Search Results: "G. Willow Wilson"


BOOK REVIEW

BIOGRAPHY & MEMOIR
Released: June 1, 2010

"Enlightening cultural description and analysis blends somewhat awkwardly with self-regard."
Debut memoir chronicles Wilson's conversion to Islam and negotiation of Egyptian society. Read full book review >

BOOK REVIEW

ALIF THE UNSEEN by G. Willow Wilson
Released: July 3, 2012

"Wilson displays an admirable Neil Gaiman-esque ambition that isn't quite matched by this oft-plodding tale."
Modern hacker culture and ancient Muslim mysticism collide in the debut work of fiction from Wilson, better known as a graphic novelist. Read full book review >

BOOK REVIEW

WILSON by A. Scott Berg
BIOGRAPHY & MEMOIR
Released: Sept. 10, 2013

"Readable, authoritative and, most usefully, inspiring."
Accomplished biographer Berg (Lindbergh, 1998, etc.) emphasizes the extraordinary talents of this unlikely president in an impressive, nearly hagiographic account. Read full book review >

BOOK REVIEW

WILLOW by Julia Hoban
FICTION
Released: March 1, 2009

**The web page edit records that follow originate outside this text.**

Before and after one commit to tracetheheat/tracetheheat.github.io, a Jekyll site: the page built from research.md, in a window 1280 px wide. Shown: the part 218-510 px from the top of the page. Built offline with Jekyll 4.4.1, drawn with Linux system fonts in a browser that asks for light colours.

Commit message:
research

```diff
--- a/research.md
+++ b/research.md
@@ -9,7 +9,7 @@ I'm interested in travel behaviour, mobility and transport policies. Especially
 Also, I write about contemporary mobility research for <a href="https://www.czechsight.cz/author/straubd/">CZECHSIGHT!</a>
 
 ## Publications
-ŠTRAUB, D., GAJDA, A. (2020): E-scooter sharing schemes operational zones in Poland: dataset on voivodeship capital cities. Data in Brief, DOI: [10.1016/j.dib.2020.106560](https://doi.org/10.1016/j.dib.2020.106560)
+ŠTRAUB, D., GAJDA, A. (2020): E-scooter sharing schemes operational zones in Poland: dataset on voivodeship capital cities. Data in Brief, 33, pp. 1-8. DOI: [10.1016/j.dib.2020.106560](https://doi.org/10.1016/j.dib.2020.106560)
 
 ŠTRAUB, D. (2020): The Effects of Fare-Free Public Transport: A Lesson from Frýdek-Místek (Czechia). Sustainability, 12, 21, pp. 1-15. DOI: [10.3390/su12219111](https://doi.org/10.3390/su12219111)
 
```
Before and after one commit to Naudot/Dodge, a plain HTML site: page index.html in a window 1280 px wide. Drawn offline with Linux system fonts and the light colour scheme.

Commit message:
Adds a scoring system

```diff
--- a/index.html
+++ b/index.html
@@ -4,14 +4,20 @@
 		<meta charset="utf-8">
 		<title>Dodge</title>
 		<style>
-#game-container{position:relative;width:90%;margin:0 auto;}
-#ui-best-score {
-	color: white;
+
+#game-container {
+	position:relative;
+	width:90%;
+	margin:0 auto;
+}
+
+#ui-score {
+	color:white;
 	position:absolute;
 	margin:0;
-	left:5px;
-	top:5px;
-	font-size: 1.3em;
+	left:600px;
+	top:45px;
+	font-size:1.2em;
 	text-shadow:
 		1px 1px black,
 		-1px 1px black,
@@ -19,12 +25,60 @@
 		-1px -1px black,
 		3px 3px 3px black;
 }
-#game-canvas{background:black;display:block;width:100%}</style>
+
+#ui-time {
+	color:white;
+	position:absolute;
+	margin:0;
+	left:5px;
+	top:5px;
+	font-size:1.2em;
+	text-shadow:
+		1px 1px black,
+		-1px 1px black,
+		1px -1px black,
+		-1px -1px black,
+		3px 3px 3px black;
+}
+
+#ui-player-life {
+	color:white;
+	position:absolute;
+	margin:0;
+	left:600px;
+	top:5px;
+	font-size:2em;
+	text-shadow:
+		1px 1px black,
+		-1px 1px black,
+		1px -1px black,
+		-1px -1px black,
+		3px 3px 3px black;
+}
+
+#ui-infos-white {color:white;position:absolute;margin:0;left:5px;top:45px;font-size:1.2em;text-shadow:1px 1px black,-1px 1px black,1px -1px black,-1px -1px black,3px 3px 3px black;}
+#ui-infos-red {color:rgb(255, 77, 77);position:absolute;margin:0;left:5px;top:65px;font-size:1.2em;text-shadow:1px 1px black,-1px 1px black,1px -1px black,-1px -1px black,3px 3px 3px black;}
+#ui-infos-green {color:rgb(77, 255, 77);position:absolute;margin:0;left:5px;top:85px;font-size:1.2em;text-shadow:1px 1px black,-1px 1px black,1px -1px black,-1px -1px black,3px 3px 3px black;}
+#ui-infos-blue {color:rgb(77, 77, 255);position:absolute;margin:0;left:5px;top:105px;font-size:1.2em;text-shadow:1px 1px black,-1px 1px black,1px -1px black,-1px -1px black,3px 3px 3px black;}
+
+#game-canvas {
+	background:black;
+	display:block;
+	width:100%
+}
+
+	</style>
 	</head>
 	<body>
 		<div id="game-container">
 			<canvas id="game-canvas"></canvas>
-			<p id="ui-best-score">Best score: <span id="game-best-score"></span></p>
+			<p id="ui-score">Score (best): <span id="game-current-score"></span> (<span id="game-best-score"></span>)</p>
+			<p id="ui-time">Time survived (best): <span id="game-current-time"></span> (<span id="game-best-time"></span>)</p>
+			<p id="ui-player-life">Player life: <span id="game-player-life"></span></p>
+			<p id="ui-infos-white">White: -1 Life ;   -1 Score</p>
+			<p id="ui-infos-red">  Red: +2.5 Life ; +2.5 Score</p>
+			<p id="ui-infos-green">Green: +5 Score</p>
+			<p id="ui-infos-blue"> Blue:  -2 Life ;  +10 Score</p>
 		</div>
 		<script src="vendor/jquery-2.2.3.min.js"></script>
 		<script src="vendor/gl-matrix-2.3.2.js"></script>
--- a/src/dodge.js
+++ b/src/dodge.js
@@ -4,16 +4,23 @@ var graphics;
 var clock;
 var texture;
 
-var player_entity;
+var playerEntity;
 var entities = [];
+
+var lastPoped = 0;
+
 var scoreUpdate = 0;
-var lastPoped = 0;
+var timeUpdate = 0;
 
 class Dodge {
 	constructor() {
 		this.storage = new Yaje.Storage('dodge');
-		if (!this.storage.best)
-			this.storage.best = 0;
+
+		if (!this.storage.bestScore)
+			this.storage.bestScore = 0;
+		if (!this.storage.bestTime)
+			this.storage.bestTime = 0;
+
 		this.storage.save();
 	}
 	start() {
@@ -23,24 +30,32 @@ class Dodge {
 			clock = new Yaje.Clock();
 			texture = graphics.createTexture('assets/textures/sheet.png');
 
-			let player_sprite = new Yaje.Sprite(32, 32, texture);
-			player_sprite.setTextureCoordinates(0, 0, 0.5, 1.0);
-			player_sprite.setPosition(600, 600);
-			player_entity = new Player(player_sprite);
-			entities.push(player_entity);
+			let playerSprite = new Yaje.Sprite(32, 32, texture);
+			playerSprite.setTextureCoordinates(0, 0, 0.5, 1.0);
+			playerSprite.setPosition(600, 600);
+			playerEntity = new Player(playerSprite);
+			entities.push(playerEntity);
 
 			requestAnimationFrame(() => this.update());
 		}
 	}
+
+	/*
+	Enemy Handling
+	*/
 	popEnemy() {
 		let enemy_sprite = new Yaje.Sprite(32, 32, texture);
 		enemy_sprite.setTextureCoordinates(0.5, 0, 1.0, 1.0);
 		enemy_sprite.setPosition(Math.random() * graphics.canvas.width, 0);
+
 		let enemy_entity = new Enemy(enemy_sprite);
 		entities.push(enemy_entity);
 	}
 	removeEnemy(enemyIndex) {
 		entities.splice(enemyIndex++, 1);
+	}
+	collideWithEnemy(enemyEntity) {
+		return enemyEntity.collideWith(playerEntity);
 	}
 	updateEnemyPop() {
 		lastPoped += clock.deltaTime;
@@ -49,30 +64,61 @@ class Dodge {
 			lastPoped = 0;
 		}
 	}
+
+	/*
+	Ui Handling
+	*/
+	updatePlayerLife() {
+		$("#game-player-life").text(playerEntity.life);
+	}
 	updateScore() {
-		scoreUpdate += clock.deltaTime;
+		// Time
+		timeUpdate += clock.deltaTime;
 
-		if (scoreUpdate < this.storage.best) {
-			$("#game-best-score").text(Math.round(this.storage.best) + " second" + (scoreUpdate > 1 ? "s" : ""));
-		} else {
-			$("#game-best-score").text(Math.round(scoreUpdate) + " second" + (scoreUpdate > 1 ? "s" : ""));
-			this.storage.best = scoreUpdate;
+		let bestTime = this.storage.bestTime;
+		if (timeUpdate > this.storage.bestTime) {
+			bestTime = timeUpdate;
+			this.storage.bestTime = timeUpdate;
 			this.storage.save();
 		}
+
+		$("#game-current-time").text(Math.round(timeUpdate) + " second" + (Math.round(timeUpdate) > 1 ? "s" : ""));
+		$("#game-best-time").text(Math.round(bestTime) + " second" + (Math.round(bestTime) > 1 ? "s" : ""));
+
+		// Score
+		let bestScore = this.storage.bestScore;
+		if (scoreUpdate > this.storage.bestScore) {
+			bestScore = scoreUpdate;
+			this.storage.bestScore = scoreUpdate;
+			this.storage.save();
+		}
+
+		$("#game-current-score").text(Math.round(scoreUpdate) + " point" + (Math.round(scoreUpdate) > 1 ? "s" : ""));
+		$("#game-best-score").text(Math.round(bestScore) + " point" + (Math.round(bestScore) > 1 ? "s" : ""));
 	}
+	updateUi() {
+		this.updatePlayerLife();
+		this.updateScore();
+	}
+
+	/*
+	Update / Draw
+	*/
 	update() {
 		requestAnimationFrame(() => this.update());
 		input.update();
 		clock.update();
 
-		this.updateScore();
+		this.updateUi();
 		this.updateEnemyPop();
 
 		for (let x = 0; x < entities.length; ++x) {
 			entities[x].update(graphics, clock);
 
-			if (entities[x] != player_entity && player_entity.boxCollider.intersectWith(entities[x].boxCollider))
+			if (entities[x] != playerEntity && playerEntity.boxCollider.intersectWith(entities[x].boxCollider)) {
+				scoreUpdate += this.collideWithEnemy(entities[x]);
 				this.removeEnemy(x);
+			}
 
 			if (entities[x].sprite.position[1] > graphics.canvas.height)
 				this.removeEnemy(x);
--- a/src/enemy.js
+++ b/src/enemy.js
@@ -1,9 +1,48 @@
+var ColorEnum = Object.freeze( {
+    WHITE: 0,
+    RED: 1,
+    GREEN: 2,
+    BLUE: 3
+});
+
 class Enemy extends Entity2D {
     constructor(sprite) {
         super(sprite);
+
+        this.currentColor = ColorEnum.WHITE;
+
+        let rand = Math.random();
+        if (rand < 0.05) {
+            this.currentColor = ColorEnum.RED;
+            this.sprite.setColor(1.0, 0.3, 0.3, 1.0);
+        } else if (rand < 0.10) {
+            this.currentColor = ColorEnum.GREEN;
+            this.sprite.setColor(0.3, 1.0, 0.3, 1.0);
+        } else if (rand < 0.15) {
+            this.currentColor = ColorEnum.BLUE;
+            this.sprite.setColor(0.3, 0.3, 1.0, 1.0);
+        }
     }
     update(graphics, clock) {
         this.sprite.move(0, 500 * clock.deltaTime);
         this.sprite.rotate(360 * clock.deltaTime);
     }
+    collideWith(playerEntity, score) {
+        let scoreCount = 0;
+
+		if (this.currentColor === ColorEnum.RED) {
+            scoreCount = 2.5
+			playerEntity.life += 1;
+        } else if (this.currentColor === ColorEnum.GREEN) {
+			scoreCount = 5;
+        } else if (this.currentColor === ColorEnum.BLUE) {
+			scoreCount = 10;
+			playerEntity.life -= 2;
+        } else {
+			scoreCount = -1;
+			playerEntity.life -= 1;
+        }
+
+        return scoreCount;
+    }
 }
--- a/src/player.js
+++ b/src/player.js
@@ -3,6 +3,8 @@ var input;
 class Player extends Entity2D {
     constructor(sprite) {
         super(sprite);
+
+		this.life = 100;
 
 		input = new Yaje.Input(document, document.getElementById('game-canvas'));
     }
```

"However, Willow's acknowledgment of the cause of her grief—that she'll never be anyone's daughter again—is a sharp insight, and Hoban's appropriately complex portrayal of cutting makes this a good choice on a crucial subject. (Fiction. YA)"
Diluted by an expository and inconsistent narrative voice, this standard-issue problem novel will nonetheless appeal to readers interested in the topic of self-harm. Read full book review >

BOOK REVIEW

WILLOW by Denise Brennan-Nelson
CHILDREN'S
Released: May 1, 2008

"Pair this with Peter Reynolds's The Dot (2003) and Paul Zelinsky's Doodler Doodling (2004) for an outside-the-lines art experience. (Picture book. 6-10)"
In dictatorial Miss Hawthorn's cheerless art room, students sit "in their rows, silent and still, like eggs in a carton" producing cookie-cutter busywork. Read full book review >

BOOK REVIEW

WILLOW by Tonya Cherie Hegamin
YOUNG ADULT
Released: Feb. 11, 2014

"A gripping but uneven exploration of the anguishing impact of slavery. (Historical fiction. 14-17)"
An educated slave girl struggles against the confines of race and gender in this coming-of-age story set in 1848 on the Pennsylvania-Maryland border. Read full book review >

BOOK REVIEW

WILSON by David Mamet
SCIENCE FICTION & FANTASY
Released: Oct. 1, 2001

"Well, folks, we're here to tell you—Wilson isn't even half-vast."
You'll want to clear your sinuses by renting a video of Glengarry Glen Ross or American Buffalo after wrestling with this unruly anti-novel by the noted playwright and remarkably unremarkable writer of fiction. Read full book review >

BOOK REVIEW

G. by John Berger
FICTION & LITERATURE
Released: Sept. 8, 1972

"Ultimately (and ignoring the common reader whom it will defeat) it is an arresting, inordinately vital, impersonal, and remarkable work."
G. as anonymously archetypal as the use of the initial suggests, is the novel or rather anti-novel of the prominent British art critic and Marxist humanist. Read full book review >

BOOK REVIEW

G-SPOT by Noire
FICTION & LITERATURE
Released: Jan. 25, 2005

"Raunchy and rough, but it moves."
Payback time for a good girl gone bad. Read full book review >

BOOK REVIEW

G-REX by Teri Daniels
CHILDREN'S
Released: Sept. 1, 2000

"The story isn't messy like life, it is just aimless, and Pearson's artwork is too frail a scaffolding to give this shapeless narrative any structure. (Picture book. 5-8)"
A little brother gets a chance to be as teasing and bullyish as his big brother in this bit of purposeless wish-fulfillment. Read full book review >

BOOK REVIEW

WOODROW WILSON by John Milton Cooper Jr.
BIOGRAPHY & MEMOIR
Released: Nov. 2, 2009

"Cooper exhibits complete command of his materials, a sure knowledge of the man and a nuanced understanding of a presidency almost Shakespearean in its dimensions."
A noted Woodrow Wilson expert comprehensively examines the life and career of America's 28th president. Read full book review >

BOOK REVIEW

WILLOW FINDS A WAY by Lana Button
CHILDREN'S
Released: March 1, 2013

"There is meanness and bullying at every level in schools, and it needs to be addressed in stories as well as in real life, but they must be honest stories in which the lesson does not outweigh the tale. (Picture book. 4-8)"
Shy Willow stands up to a mean girl in her primary-grade classroom. Read full book review >